Work order:
A verbatim copy of every record is required, and no pictures should be included.

== Provided material ==

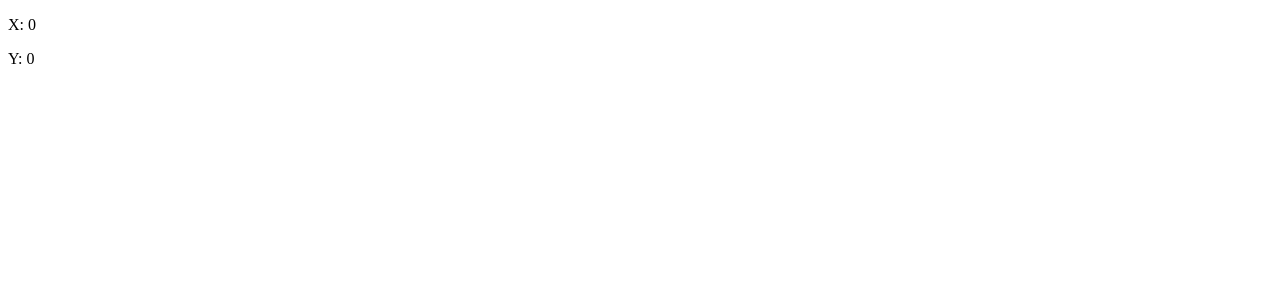
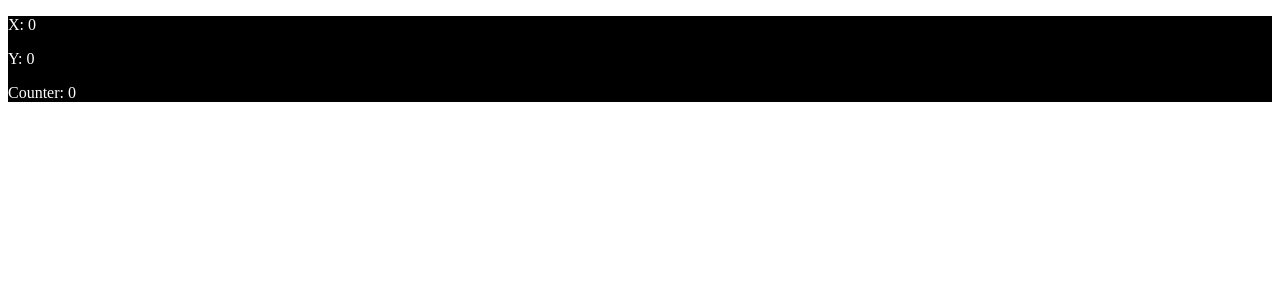
Before and after one commit to Plohishka/my-app, a React (Create React App) app: page / in a window 1280 px wide. Shown: the top 300 px of the page. Built offline with nearby package versions, Linux system fonts and the light colour scheme.

Commit message:
setState callback

```diff
--- a/src/components/MouseTracker/MouseTracker.js
+++ b/src/components/MouseTracker/MouseTracker.js
@@ -1,10 +1,20 @@
-import React, {useState, useEffect} from "react";
+import React, { useState, useEffect } from "react";
 
 const MouseTracker = (props) => {
     const [coordinates, setCoordinates] = useState({
         x: 0,
-        y: 0
+        y: 0,
+        counter: 0
     })
+
+    const clickHandler = () => {
+        setCoordinates((previousState) => {
+            return {
+                ...previousState,
+                counter: coordinates.counter + 1
+            }
+        })
+    }
 
     useEffect(() => {
         window.addEventListener('mousemove', tracker);
@@ -14,16 +24,20 @@ const MouseTracker = (props) => {
     }, [])
 
     const tracker = (event) => {
-        setCoordinates({
+        setCoordinates((previousState) => {
+            return {
+                ...previousState,
             x: event.clientX,
             y: event.clientY
+            }
         })
     }
 
     return (
-        <div>
+        <div onClick={clickHandler} style={{ background: 'black', color: 'white' }}>
             <p>X: {coordinates.x}</p>
             <p>Y: {coordinates.y}</p>
+            <p>Counter: {coordinates.counter}</p>
         </div>
     );
 }
```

===

The completed task:
Before and after one commit to Plohishka/my-app, a React (Create React App) app: page / in a window 1280 px wide. Shown: the top 300 px of the page. Built offline with nearby package versions, Linux system fonts and the light colour scheme.

Commit message:
setState callback

```diff
--- a/src/components/MouseTracker/MouseTracker.js
+++ b/src/components/MouseTracker/MouseTracker.js
@@ -1,10 +1,20 @@
-import React, {useState, useEffect} from "react";
+import React, { useState, useEffect } from "react";
 
 const MouseTracker = (props) => {
     const [coordinates, setCoordinates] = useState({
         x: 0,
-        y: 0
+        y: 0,
+        counter: 0
     })
+
+    const clickHandler = () => {
+        setCoordinates((previousState) => {
+            return {
+                ...previousState,
+                counter: coordinates.counter + 1
+            }
+        })
+    }
 
     useEffect(() => {
         window.addEventListener('mousemove', tracker);
@@ -14,16 +24,20 @@ const MouseTracker = (props) => {
     }, [])
 
     const tracker = (event) => {
-        setCoordinates({
+        setCoordinates((previousState) => {
+            return {
+                ...previousState,
             x: event.clientX,
             y: event.clientY
+            }
         })
     }
 
     return (
-        <div>
+        <div onClick={clickHandler} style={{ background: 'black', color: 'white' }}>
             <p>X: {coordinates.x}</p>
             <p>Y: {coordinates.y}</p>
+            <p>Counter: {coordinates.counter}</p>
         </div>
     );
 }
```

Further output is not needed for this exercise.